I didn't even realize that today (July 2nd) was the anniversary of the disappearance until a few days ago when I was at a Barnes and Noble bookstore reading the current issue of The Fortean Times.  The Fortean Times is a great magazine for people interested in the kinds of unexplained mysteries I have always been fascinated by.  This particular issue (June 2012) had a story in it about Amelia Earhart and a new expedition that hopes to solve the mystery once and for all.  Of course that's something people have been trying to do for seventy-five years, but I always hold out hope that this will be "the one".

On July 3rd (the seventy-fifth anniversary of the first search and rescue missions to look for the Earhart's plane after its disappearance) The International Group for Historical Aircraft Recovery (TIGHAR) will launch its ninth (I believe) expedition to try to find the plane and evidence of Earhart's and Noonan's ultimate fate.

TIGHAR believes the wreckage of the plane is located somewhere near the island of Nikumaroro, which was known as Gardner Island in 1937.  Along with various items and clues found by others over the years TIGHAR has collected a number of pieces of possible evidence on previous expeditions over the years.  They believe that this evidence shows that Amelia Earhart survived the crash and lived on th e island for a time after her disappearance.  For full details about the current expedition and background on TIGHAR and its efforts to date please check out their website.  They will also post daily updates once the expedition begins.  Read those updates here.

Makeup jar (left) found on Nikumaroro Island

Coincidently, just about a month ago an old friend of mine and I got together and watched a few episodes of the old TV show "In Search of...", which we both watched as kids.  The show was a big influence on me and I'm sure it had a lot to do with my interest in all kinds of strange phenomena.  There is talk that "In Search of..." might finally get a legitimate DVD release soon, but in the meantime it's possible to pick up the series on DVDs put together from recordings of a re-tooled version of the show that aired on a couple different cable stations back in the 1990s or so.  It's the same show I watched as a kid, but with new opening titles and other changes that try to mask the fact that the show was produced way back in the 1970s.

"In Search of..." title screen, with Amelia Earhart at upper right

Anyway, I bought one of these sets a couple years ago.  My friend and I watched a few random episodes, and we just happened to see the one about Amelia Earhart (not realizing how close we were to the anniversary of the disappearance).  It was interesting to see what kinds of theories were still popular (or at least still in play) forty or so years ago.  There was still a belief at the time by some that Amelia Earhart might still be alive somewhere in the world.

While it's a foregone conclusion that Earhart and Noonan probably died a long time ago (regardless of what may or may not have happened after the disappearance), it's still a thrilling idea to think that it's possible that the mystery might finally be solved after all these years.  I'll follow the expedition and hope for something new to be discovered.  It seems far more likely that it won't be solved and Amelia Earhart will continue to be a mystery for the foreseeable future, but you never know...


  1. Google honoring Amelia Earhart an American aviation pioneer on her 115th Birthday with special doodle.

    1. I just saw that!
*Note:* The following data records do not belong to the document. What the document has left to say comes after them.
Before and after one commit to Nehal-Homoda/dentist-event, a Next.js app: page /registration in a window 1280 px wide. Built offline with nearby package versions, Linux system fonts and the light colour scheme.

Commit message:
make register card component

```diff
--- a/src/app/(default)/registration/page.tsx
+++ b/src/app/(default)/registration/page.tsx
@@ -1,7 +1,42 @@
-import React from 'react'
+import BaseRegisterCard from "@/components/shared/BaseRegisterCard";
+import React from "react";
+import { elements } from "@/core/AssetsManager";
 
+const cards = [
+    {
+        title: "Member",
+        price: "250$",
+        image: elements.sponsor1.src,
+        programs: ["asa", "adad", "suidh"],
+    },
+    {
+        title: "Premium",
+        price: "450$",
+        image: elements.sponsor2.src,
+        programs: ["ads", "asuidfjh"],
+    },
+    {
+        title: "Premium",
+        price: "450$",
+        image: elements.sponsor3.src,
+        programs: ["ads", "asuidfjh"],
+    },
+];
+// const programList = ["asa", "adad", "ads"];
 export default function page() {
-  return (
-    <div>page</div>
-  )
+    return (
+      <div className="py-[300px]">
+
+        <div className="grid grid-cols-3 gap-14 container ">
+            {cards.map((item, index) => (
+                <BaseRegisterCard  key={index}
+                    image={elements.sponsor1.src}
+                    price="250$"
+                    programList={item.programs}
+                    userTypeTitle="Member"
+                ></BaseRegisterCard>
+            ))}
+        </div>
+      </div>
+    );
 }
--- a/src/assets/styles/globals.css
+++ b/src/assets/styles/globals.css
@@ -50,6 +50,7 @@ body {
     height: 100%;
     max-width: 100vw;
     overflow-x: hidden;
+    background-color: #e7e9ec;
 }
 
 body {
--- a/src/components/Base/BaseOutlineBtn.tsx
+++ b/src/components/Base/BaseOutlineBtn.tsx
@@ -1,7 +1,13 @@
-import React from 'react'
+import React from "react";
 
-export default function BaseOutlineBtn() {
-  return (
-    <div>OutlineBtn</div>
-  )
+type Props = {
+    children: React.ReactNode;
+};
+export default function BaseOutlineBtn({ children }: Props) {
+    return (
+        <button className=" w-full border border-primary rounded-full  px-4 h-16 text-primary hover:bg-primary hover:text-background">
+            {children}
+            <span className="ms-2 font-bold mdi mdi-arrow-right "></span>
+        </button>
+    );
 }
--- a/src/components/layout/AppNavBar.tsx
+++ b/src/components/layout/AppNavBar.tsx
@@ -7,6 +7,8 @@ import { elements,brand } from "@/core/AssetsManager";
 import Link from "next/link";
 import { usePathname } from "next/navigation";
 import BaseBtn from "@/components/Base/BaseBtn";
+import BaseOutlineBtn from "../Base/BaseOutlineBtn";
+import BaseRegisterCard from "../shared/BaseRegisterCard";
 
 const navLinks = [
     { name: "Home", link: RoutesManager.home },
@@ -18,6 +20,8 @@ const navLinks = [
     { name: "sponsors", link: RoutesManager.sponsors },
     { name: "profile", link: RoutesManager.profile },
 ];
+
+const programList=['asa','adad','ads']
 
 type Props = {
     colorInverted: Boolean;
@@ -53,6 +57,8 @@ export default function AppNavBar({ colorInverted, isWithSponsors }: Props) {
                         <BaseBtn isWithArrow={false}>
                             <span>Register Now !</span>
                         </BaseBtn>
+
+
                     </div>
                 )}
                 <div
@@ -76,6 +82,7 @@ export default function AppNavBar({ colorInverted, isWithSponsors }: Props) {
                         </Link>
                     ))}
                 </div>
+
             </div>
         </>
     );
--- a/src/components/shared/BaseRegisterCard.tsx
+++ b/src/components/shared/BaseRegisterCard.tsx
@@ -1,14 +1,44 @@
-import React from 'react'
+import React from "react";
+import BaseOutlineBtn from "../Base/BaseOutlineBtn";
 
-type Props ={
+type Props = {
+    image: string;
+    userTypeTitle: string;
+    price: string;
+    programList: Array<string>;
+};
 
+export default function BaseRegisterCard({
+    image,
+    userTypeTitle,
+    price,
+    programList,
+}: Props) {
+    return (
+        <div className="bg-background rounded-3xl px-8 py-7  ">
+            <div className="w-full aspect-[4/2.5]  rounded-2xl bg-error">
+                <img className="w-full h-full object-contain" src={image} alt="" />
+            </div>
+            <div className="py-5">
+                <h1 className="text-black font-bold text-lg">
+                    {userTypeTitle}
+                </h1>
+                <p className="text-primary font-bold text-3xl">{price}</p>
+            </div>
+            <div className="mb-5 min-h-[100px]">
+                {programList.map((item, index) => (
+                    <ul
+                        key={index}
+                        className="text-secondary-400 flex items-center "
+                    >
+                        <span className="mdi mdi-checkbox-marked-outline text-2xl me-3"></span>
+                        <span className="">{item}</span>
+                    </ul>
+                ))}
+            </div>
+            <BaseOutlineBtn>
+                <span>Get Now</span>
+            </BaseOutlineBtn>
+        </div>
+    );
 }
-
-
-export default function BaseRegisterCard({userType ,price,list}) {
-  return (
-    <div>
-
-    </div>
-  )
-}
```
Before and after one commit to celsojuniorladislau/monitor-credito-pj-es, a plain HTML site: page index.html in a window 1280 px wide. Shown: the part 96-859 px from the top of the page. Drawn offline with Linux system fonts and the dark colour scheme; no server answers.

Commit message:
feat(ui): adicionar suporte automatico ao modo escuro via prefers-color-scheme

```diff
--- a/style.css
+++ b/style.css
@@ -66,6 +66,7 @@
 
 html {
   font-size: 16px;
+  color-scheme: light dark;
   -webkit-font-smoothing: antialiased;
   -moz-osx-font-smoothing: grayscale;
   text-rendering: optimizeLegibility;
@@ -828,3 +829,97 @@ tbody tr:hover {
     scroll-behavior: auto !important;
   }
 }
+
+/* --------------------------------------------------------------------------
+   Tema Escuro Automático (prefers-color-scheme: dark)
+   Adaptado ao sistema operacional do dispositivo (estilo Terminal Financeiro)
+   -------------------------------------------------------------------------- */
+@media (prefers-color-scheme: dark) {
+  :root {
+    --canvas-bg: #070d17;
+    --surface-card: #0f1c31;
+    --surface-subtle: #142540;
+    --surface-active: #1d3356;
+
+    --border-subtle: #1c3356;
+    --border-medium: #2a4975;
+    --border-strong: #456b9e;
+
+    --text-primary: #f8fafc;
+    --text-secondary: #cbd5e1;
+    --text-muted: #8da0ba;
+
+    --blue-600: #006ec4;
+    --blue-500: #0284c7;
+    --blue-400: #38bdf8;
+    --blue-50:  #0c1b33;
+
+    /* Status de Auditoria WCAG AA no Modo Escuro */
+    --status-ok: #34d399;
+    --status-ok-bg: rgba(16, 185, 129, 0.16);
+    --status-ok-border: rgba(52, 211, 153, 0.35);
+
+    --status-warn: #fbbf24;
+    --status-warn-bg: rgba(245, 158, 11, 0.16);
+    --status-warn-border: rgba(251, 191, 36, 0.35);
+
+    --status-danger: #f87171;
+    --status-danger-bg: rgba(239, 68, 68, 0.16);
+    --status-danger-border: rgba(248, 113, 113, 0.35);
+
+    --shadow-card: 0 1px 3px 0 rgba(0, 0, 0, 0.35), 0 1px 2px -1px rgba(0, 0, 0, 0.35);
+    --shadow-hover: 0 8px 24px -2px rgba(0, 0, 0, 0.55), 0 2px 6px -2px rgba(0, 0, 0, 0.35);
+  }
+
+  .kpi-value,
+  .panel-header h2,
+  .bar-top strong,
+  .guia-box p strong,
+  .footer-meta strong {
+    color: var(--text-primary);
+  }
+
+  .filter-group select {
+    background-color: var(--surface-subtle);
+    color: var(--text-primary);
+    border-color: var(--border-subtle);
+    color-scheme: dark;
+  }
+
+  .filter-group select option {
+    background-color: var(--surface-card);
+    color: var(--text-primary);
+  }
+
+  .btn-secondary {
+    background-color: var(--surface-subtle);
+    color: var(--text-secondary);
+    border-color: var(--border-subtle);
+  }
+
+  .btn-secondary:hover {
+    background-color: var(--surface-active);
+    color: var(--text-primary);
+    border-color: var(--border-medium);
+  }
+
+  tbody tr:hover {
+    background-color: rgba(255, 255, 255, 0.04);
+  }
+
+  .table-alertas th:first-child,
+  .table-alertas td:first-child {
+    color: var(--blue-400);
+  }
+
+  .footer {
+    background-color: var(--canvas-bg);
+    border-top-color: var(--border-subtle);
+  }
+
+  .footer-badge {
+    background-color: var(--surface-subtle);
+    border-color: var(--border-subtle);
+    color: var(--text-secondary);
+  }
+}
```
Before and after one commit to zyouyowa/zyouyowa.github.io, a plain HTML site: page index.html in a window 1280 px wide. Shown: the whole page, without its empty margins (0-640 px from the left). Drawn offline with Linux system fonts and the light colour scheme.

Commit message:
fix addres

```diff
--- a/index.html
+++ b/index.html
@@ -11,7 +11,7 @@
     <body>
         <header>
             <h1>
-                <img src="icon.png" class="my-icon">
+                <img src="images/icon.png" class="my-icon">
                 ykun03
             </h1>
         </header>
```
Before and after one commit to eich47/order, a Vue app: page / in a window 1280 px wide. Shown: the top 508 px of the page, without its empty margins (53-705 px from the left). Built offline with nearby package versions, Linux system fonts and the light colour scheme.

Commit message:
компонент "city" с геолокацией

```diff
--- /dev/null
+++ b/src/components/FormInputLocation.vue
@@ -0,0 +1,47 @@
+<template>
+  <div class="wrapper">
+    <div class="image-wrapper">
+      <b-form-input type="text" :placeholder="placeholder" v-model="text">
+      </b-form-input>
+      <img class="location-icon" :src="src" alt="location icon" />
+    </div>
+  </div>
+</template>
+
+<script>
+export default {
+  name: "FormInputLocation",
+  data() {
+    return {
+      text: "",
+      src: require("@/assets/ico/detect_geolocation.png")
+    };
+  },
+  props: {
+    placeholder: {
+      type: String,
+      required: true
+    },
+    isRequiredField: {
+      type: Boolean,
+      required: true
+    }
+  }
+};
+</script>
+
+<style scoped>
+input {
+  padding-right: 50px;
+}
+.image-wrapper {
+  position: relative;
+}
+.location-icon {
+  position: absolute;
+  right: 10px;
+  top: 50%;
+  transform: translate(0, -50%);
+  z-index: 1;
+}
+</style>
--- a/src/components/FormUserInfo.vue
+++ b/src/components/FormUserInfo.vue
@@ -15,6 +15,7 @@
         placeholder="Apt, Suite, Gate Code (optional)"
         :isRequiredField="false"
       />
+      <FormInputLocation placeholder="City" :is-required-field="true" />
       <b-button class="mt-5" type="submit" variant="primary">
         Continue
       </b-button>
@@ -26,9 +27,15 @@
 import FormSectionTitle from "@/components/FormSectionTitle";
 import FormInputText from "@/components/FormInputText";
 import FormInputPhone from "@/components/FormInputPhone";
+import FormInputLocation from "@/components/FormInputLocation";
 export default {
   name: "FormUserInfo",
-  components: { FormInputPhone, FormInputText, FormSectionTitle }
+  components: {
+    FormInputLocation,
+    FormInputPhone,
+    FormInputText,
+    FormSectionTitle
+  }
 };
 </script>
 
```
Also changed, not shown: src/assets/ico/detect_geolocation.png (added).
It's cool to see Google honoring Amelia. It's also unfortunate (but not surprising) that the first links that come up are about how the latest search for her and her plane came up empty once again.